I meant to write up GameCamp 5 the week after we went, but what with work and writing and venue hunting for Zombie one thing drives out another, as Barliman Butterbur would tell you.
It was different this time. For one thing, last time we felt fairly out of place as live game designers rather than video game designers; it wasn’t unpleasant, but there was a definite sense that we were in the minority. This time round lots of people were talking live experiences, and mixed sessions didn’t carry the same assumptions about the group. That’s a little fascinating – does it reflect a wider uptake in live gaming generally? Certainly seems so to me – there are lots of folks starting to do pervasive games and interesting live experiences, a burgeoning scene that seems to be moving towards LARP from other disciplines and landing somewhere in the middle. Critical vocabulary is missing here; lots of people (like us) are drawing on all sorts of theory and work in other fields and applying it to making games in the real world. That’s exciting.
The other big change was in the way people at GameCamp talked about stories in games. Last time around, Grant and I ran a session about emergent story, discussing the concept of procedurally and structurally generated narratives that emerge through player interaction with the game, but aren’t “told” by the game. This time I think every story-related session I went to invoked the difference between extrinsic and intrinsic stories, usually with an understanding of emergence. Again vocabulary is missing here; I heard the same (or similar) dichotomy expressed as extrinsic/intrinsic, imparted/created, creator/player, and even cutscene/gameplay. Perhaps that’s a reflection of the greater proportion of live gamers there – the split is much clearer when you’re playing with stories in that space, and it becomes impossible to ignore that the story you’re telling is not the same as the one players are experiencing. But I’m hopeful that it reflects a shift in thinking by video game creators too. Not every writer needs to engage with debates like the location of meaning and the nature of narrative – but if none do, the medium will stay shallow. GameCamp made my literary brain happy and my game brain excited.
Oh, and we made some games, too. Hostage was the most fun. I’ll try to write up the rules soon, assuming one thing doesn’t drive out another, again.
Yesterday was Gamecamp 4, the first one I’ve been to, and I had a properly fantastic time. Some excellent sessions, some fascinating conversations, and some surprisingly forgiving zombies made it a great day.
Here’s what I took from the day.
We like stories in our games, and we like games in our stories, but not all games (or stories) need both.
Boss fights interrupt flow, but can be used to build interesting characters. They can be frustrating (Metal Gear Solid), but when they’re done well and foreshadowed properly, they can also be hugely satisfying (Limbo).
Free play without structure isn’t a game.
Digital games suck at relationships.
A lot of digital games writing sucks, full stop.
Romance and sex in games are two very different things with different problems to be solved.
Some problems being tackled by digital game folks have already been solved by live game folks, and vice versa.
When under attack, people seem to instinctively try to get to high ground. When high ground is not available, they use tables.

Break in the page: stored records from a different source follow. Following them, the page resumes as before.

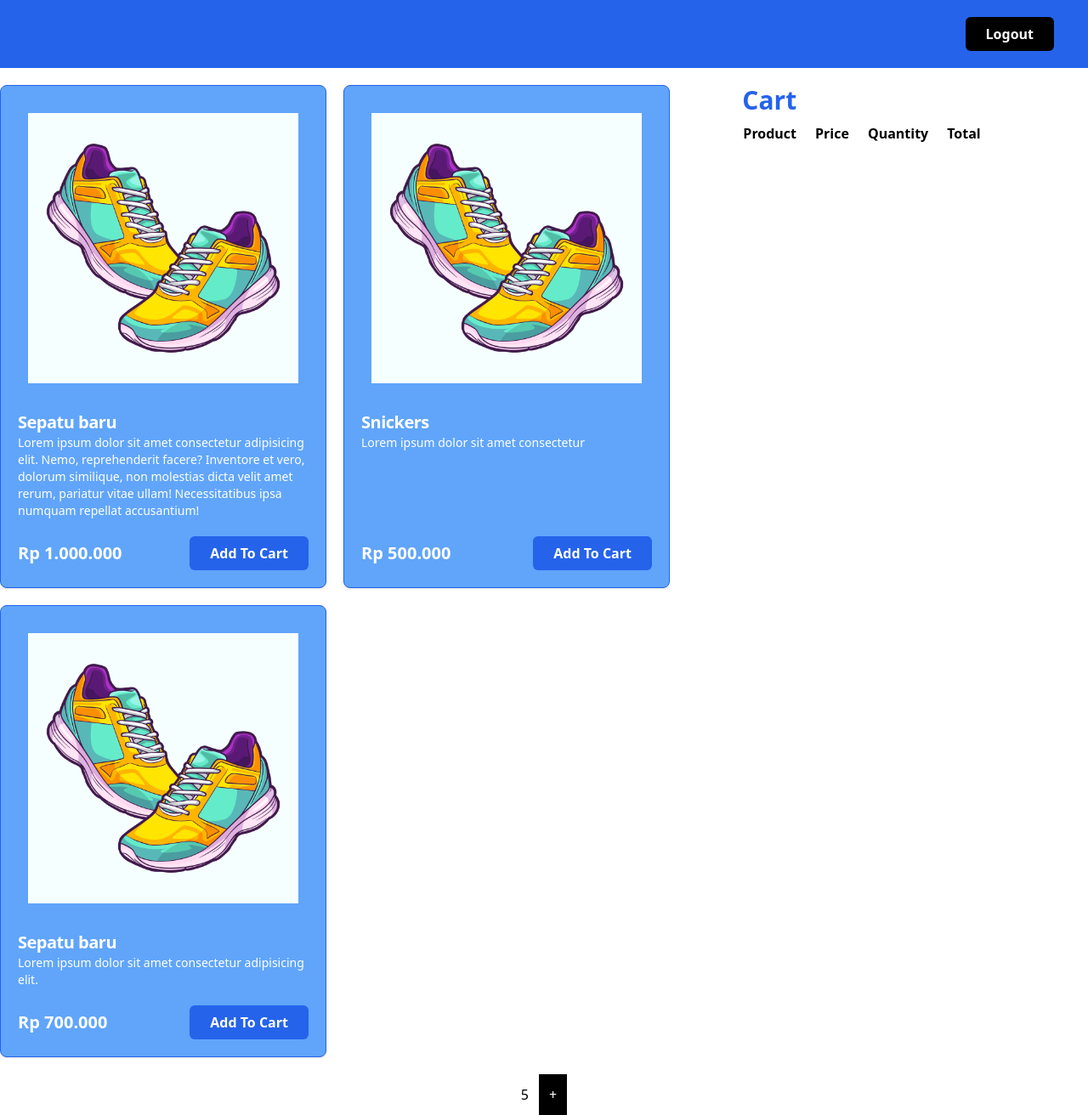
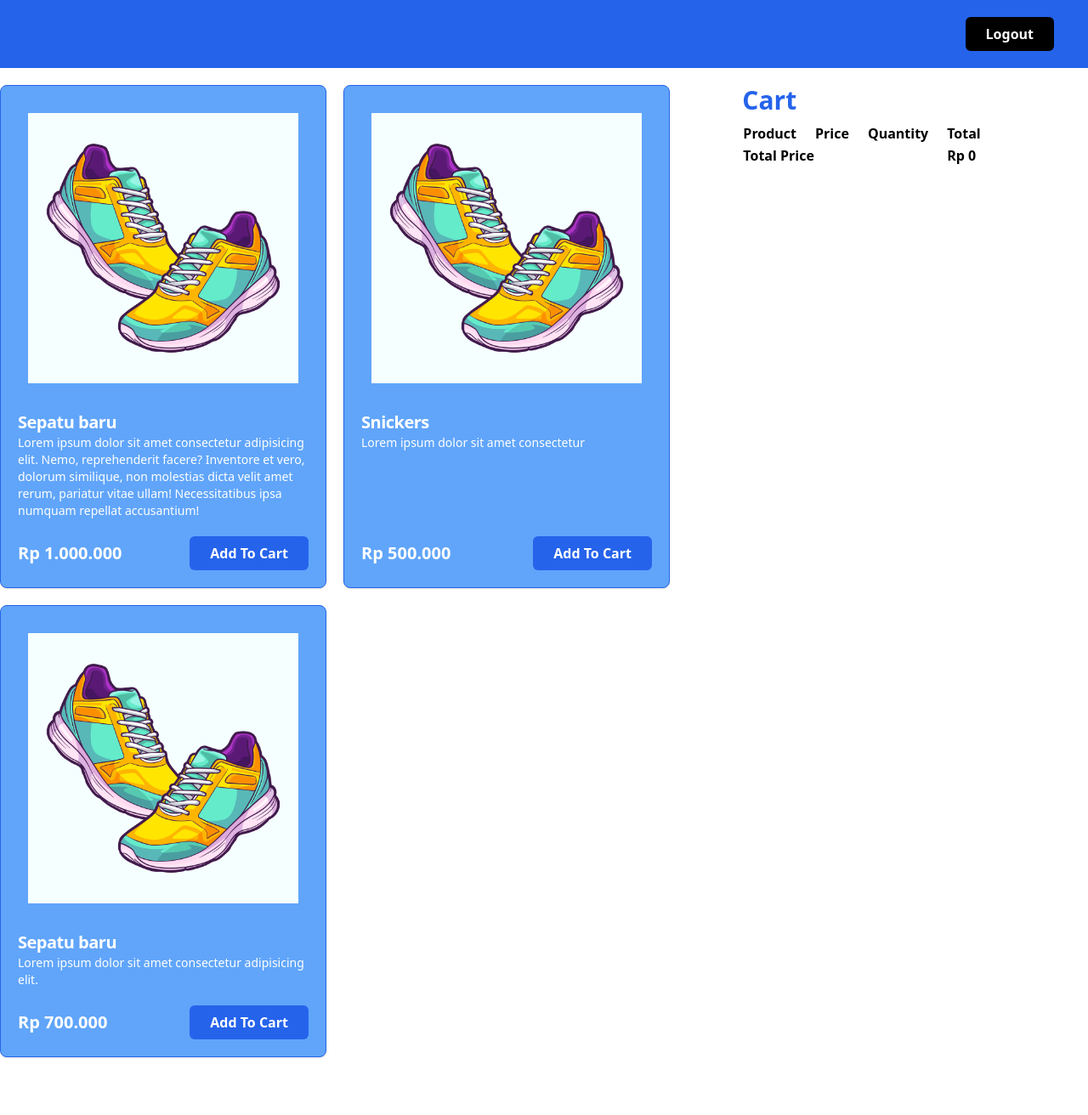
Before and after one commit to ubaydillah1/KANG-AVIP, a React (Vite) app: page /product in a window 1280 px wide. Shown: the whole page at 85% size. After the commit the page ends 1264 px from the top, so only its background shows below. Built offline with nearby package versions, Linux system fonts and the light colour scheme.

Commit message:
useEffect

```diff
--- a/src/pages/product.jsx
+++ b/src/pages/product.jsx
@@ -1,7 +1,6 @@
 import Button from "../components/Elements/Button";
 import CardProduct from "../components/Fragments/CardProduct";
-import { useState } from "react";
-import Counter from "../components/Fragments/Counter";
+import { useEffect, useState } from "react";
 
 const products = [
   {
@@ -32,6 +31,23 @@
 
 const ProductPage = () => {
   const [cart, setCart] = useState([]);
+  const [totalPrice, setTotalPrice] = useState(0);
+  useEffect(() => {
+    setCart(JSON.parse(localStorage.getItem("cart")) || []);
+  }, []);
+
+  useEffect(() => {
+    if (cart.length > 0) {
+      const sum = cart.reduce((acc, item) => {
+        const product = products.find((product) => product.id === item.id);
+
+        return acc + product.price * item.quantity;
+      }, 0);
+
+      setTotalPrice(sum);
+      localStorage.setItem("cart", JSON.stringify(cart));
+    }
+  }, [cart]);
 
   const handleLogout = () => {
     localStorage.removeItem("email");
@@ -118,12 +134,23 @@
                   </tr>
                 );
               })}
+              <tr>
+                <td colSpan={3}>
+                  <b>Total Price</b>
+                </td>
+                <td>
+                  <b>
+                    Rp{" "}
+                    {totalPrice.toLocaleString("id-ID", {
+                      styles: "currency",
+                      currency: "IDR",
+                    })}
+                  </b>
+                </td>
+              </tr>
             </tbody>
           </table>
         </div>
-      </div>
-      <div>
-        <Counter />
       </div>
     </>
   );
```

Lemon jousting is harder than it looks.
Mechanically, World of Warcraft and Farmville are (depressingly?) similar.
We like our extrinsic motivators without coercive social marketing practices.
Gamification isn’t particularly interesting to people who already make games.
My working definition of emergent stories – stories created by players interacting with game mechanics without a designer getting in the way – is flawed, hugely flawed, but works OK for demonstration purposes.
Emergent stories need space to emerge. People make up stories to fill gaps.
Story can be constructed after experience, collaboratively.
Someone has already run an art heist game in a museum. I really hope they do it again. Soon.
Museums, like news organisations, need help making good games with few resources.
The Keyworth building at London South Bank Uni would be an excellent venue for a full-scale game of Zombie.
The unconference format just works. No bit of my day was boring or slow or non-interactive. I went to half a dozen really interesting talks, and missed about a dozen more, and that’s fine.